Forrest County Registrar Theron Lynd prevented blacks from registering to vote for years. In 1961, 30% of the population of the county was black but less than 1% of them had been allowed to register to vote. The white population had nearly 100% voter registration. In 1961, the U.S. Justice Department filed suit against Lynd and he became the first southern registrar to be convicted under the Civil Rights Act of 1957 for systematically violating African American voting rights. Although the courts finally decided that Lynd was no longer discriminating against African American voters in 1967, black voters in Mississippi are still struggling today for the right to vote.

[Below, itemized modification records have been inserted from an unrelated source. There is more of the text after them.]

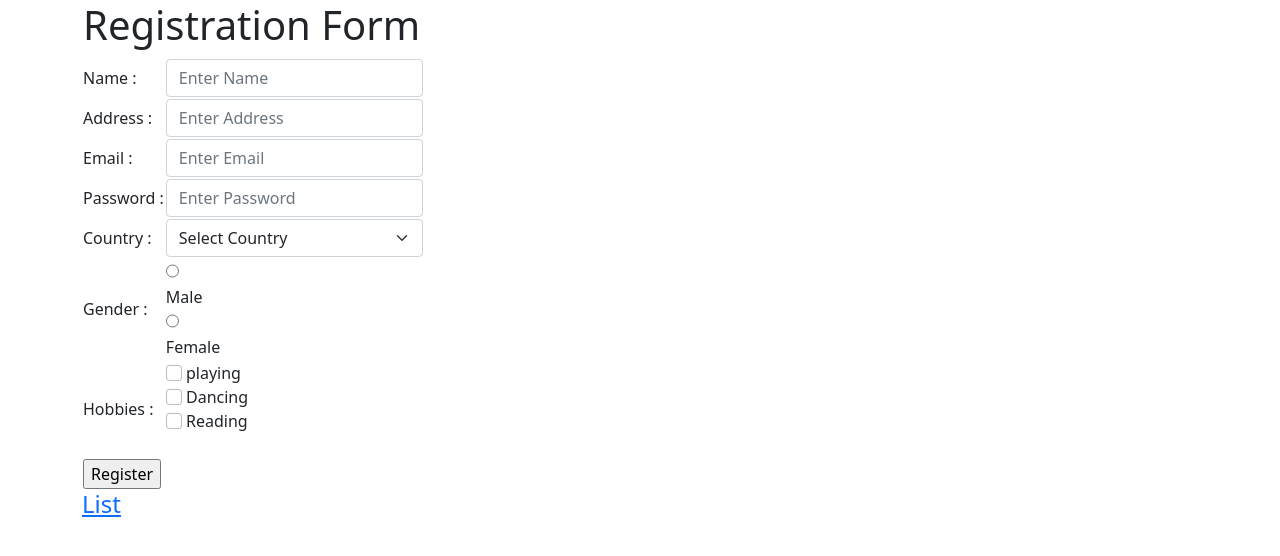
Repository: testuser85495/Java-Practical
Page: http://localhost/First_demo/
An editor plug-in stored every save of this project. The page is shown before and after the next save, followed by the edit.
The browser window is 1280 px wide. The pictures show the whole page.
The page is served by Tomcat 9. Other server files are loaded and not shown.

Above is the page before, as saved 2024-07-23 13:28:01.

### First_demo/src/main/webapp/index.jsp
<%@ page language="java" contentType="text/html; charset=UTF-8"
	pageEncoding="UTF-8"%>
<!DOCTYPE html>
<html>
<head>
    <!-- Required meta tags -->
    <meta charset="utf-8">
    <meta name="viewport" content="width=device-width, initial-scale=1">

    <!-- Bootstrap CSS -->
    <link href="https://cdn.jsdelivr.net/npm/bootstrap@5.0.2/dist/css/bootstrap.min.css" rel="stylesheet" integrity="sha384-EVSTQN3/azprG1Anm3QDgpJLIm9Nao0Yz1ztcQTwFspd3yD65VohhpuuCOmLASjC" crossorigin="anonymous">

    <title>Edit</title>
  </head>


<body>
	<div class="container">
		<%-- <h3 class="scriptlet">
			<%
			String msg = (String) request.getAttribute("msg");
			if (msg != null) {
				out.print(msg);
			}
			%>
		</h3> --%>

		<form action="UserController" method="post">
			<table cellspacing="15" class="tbl_reg">
				<tr>
					<td colspan="2">
						<h1>Registration Form</h1>
					</td>
				</tr>
				<tr>
					<td><label>Name : </label></td>
					<td><input type="text" name="name" placeholder="Enter Name" class="form-control"
						required="required"></td>
				</tr>

				<tr>
					<td><label>Address : </label></td>
					<td><input type="text" name="address"
						placeholder="Enter Address" required="required" class="form-control"></td>
				</tr>


				<tr>
					<td><label>Email : </label></td>
					<td><input type="email" name="email" placeholder="Enter Email"
						required="required" class="form-control"></td>
				</tr>
				<tr>
					<td><label>Password : </label></td>
					<td><input type="password" name="password"
						placeholder="Enter Password" required="required" class="form-control"></td>
				</tr>

				<tr>
					<td><label>Country : </label></td>
					<td><select name="country" id="Country" class="form-select">
					        <option selected>Select Country</option>
							<option value="India">India</option>
							<option value="USA">USA</option>
							<option value="Canada">Canada</option>
							<option value="UK">UK</option>
					</select></td>
				</tr>

				<tr>
					<td><label>Gender : </label></td>
					<td><input type="radio" name="gender" value="male" class="form-check">
						Male<br> <input type="radio" name="gender" value="female" class="form-check">
						Female<br></td>
				</tr>


				<tr>
					<td><label>Hobbies : </label></td>


					<td><input type="checkbox" name="hobbie" value="playing" class="form-check-input">
					<label for="Hobbies"> playing</label>
					<br>
					<input type="checkbox" name="hobbie" value="Dancing" class="form-check-input">
					<label for="Hobbies"> Dancing</label>
					<br>
					<input type="checkbox" name="hobbie" value="Reading" class="form-check-input">
					<label for="Hobbies"> Reading</label>
					<br>
					<br></td>


				</tr>

				<tr>
					<td colspan="2"><input type="Submit" name="action"
						value="Register" class="reg_submit" id="reg_submit" /></td>
				</tr>
			</table>
			<h4><a href="home.jsp">List</a></h4>
		</form>
	</div>
</body>
</html>

After the next save:
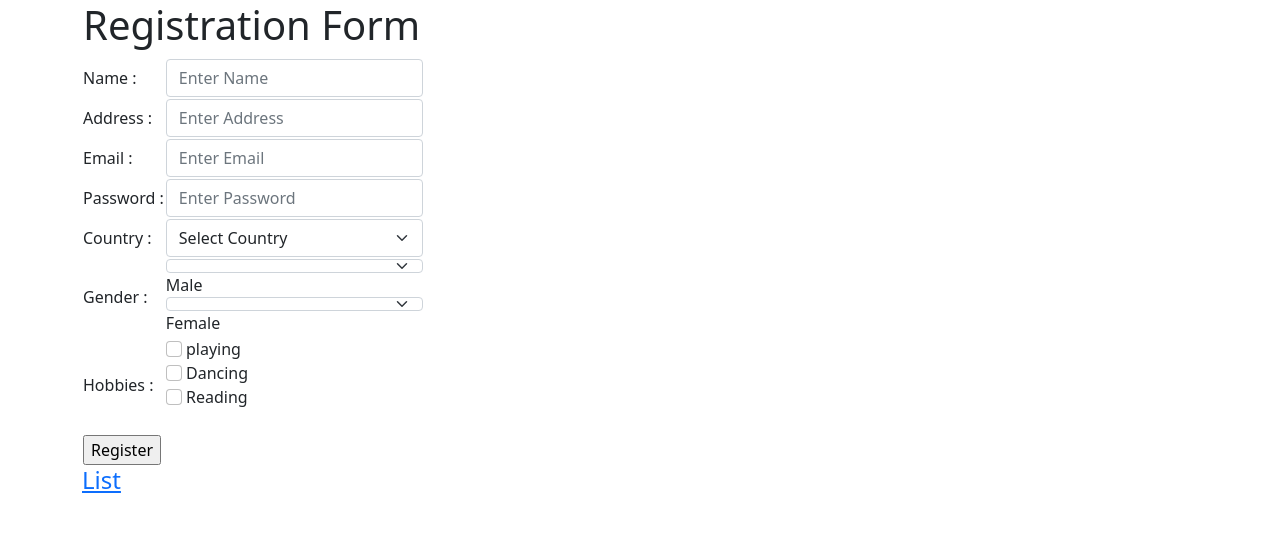
Saved 5 s later.
--- a/First_demo/src/main/webapp/index.jsp
+++ b/First_demo/src/main/webapp/index.jsp
@@ -69,8 +69,8 @@
 
 				<tr>
 					<td><label>Gender : </label></td>
-					<td><input type="radio" name="gender" value="male" class="form-check">
-						Male<br> <input type="radio" name="gender" value="female" class="form-check">
+					<td><input type="radio" name="gender" value="male" class="form-select">
+						Male<br> <input type="radio" name="gender" value="female" class="form-select">
 						Female<br></td>
 				</tr>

Hattiesburg is a “Certified Retirement Community” which means they have good hospitals, a low cost of living, good weather (aside from those occasional natural disasters), and resources for those who are retired. We have been delighted with the weather here – temperatures in the 70’s or low 80’s every day in October with lots of sunshine. The University of Southern Mississippi also offers all kinds of programs to the community as well as a “senior learning center” where retirees can take classes. There are beautiful parks and the DeSoto National Forest surrounds Hattiesburg and extends down to the Gulf. The Longleaf Trace is a wonderful resource that is well-used by the community.